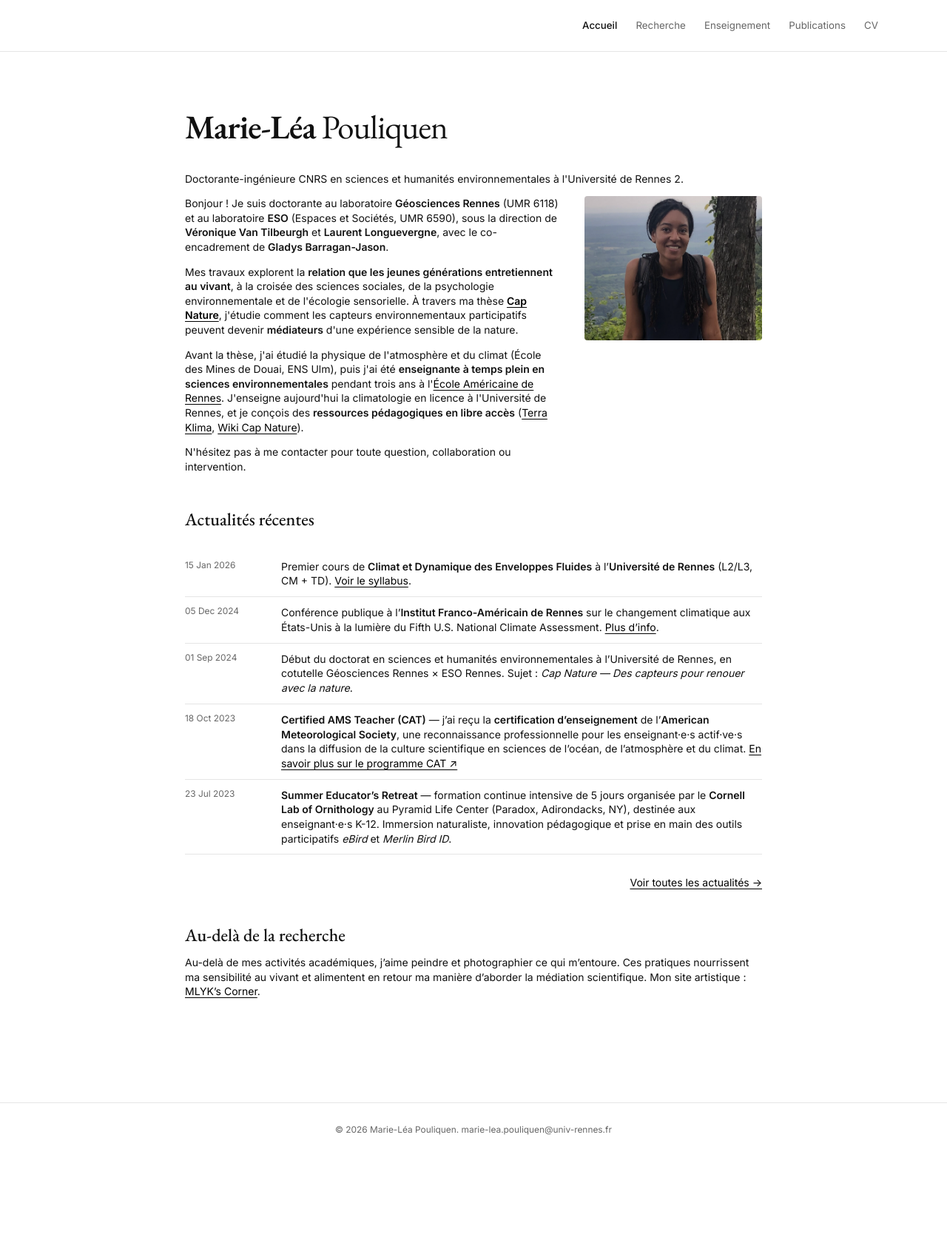
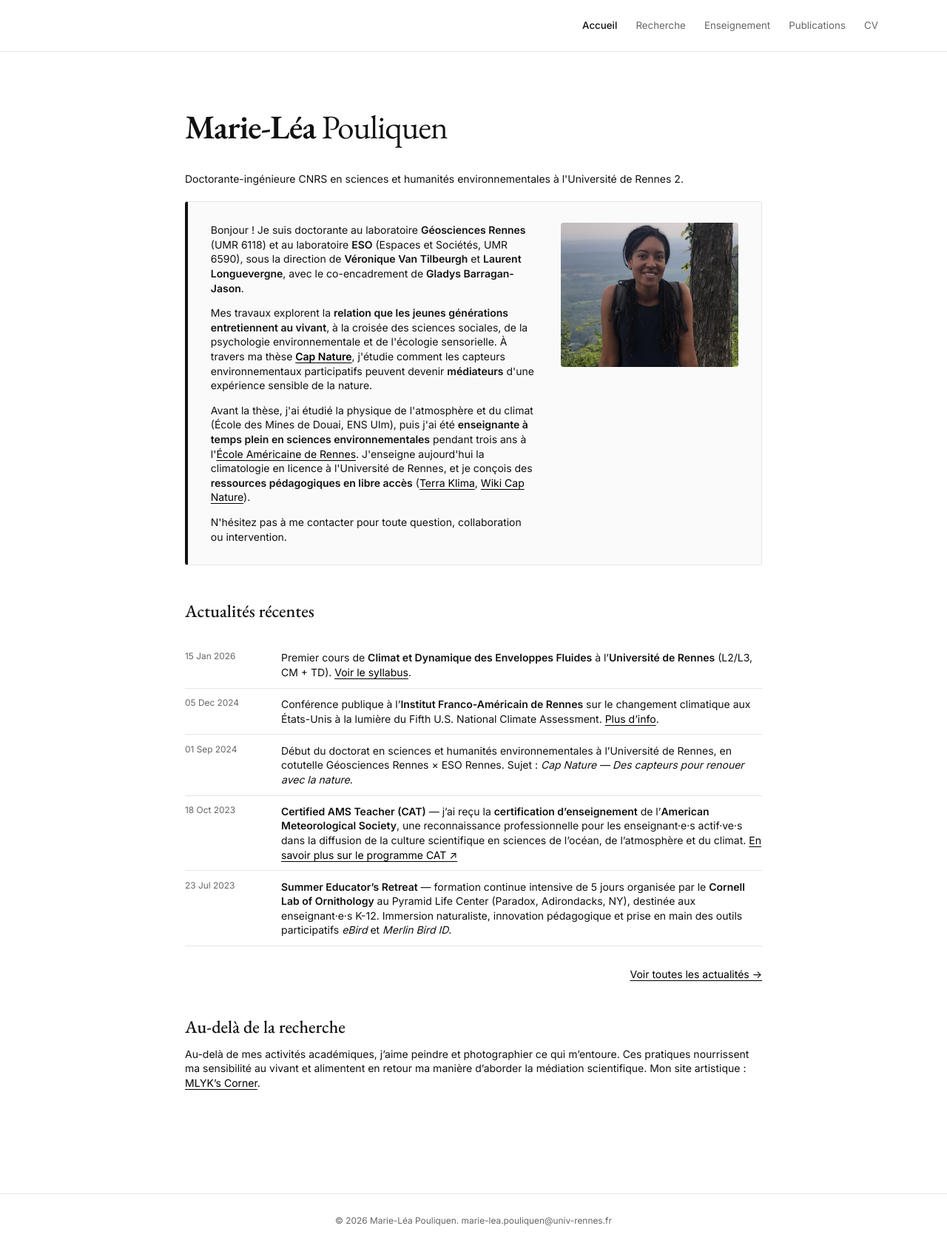
Before and after one commit to marieleapouliquen/marieleapouliquen.github.io, a Jekyll site: the page built from _pages/index.md, in a window 1280 px wide. Shown: the whole page at 74% size. Built offline with Jekyll 4.4.1, drawn with Linux system fonts in a browser that asks for light colours; before the commit the page ends 1575 px from its top, so only the background shows below that.

Commit message:
Update main.css

```diff
--- a/assets/css/main.css
+++ b/assets/css/main.css
@@ -1064,3 +1064,31 @@ body.page-cv .container { max-width: 1280px; }
     width: 100%;
   }
 }
+
+
+
+/* ---------- CARTE BIO ACCUEIL ---------- */
+.home-hero-card {
+  border: 1px solid var(--color-border);
+  border-left: 4px solid var(--color-text);
+  border-radius: 4px;
+  padding: 2rem 2.2rem;
+  background: var(--color-bg-alt);
+  margin: 1.5rem 0 3rem 0;
+}
+
+.home-hero-card .home-intro p:first-child {
+  margin-top: 0;
+}
+
+.home-hero-card .home-intro p:last-child {
+  margin-bottom: 0;
+}
+
+/* Sur mobile, on enlève la bordure gauche colorée car peu visible */
+@media (max-width: 700px) {
+  .home-hero-card {
+    padding: 1.5rem;
+    border-left: 1px solid var(--color-border);
+  }
+}
```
━━━━━━━━━━━━━━━━
▶ **The problem**:
Your response should be the lines of the entries above that include the string "left".

▶ **Task response**:
+  border-left: 4px solid var(--color-text);
+    border-left: 1px solid var(--color-border);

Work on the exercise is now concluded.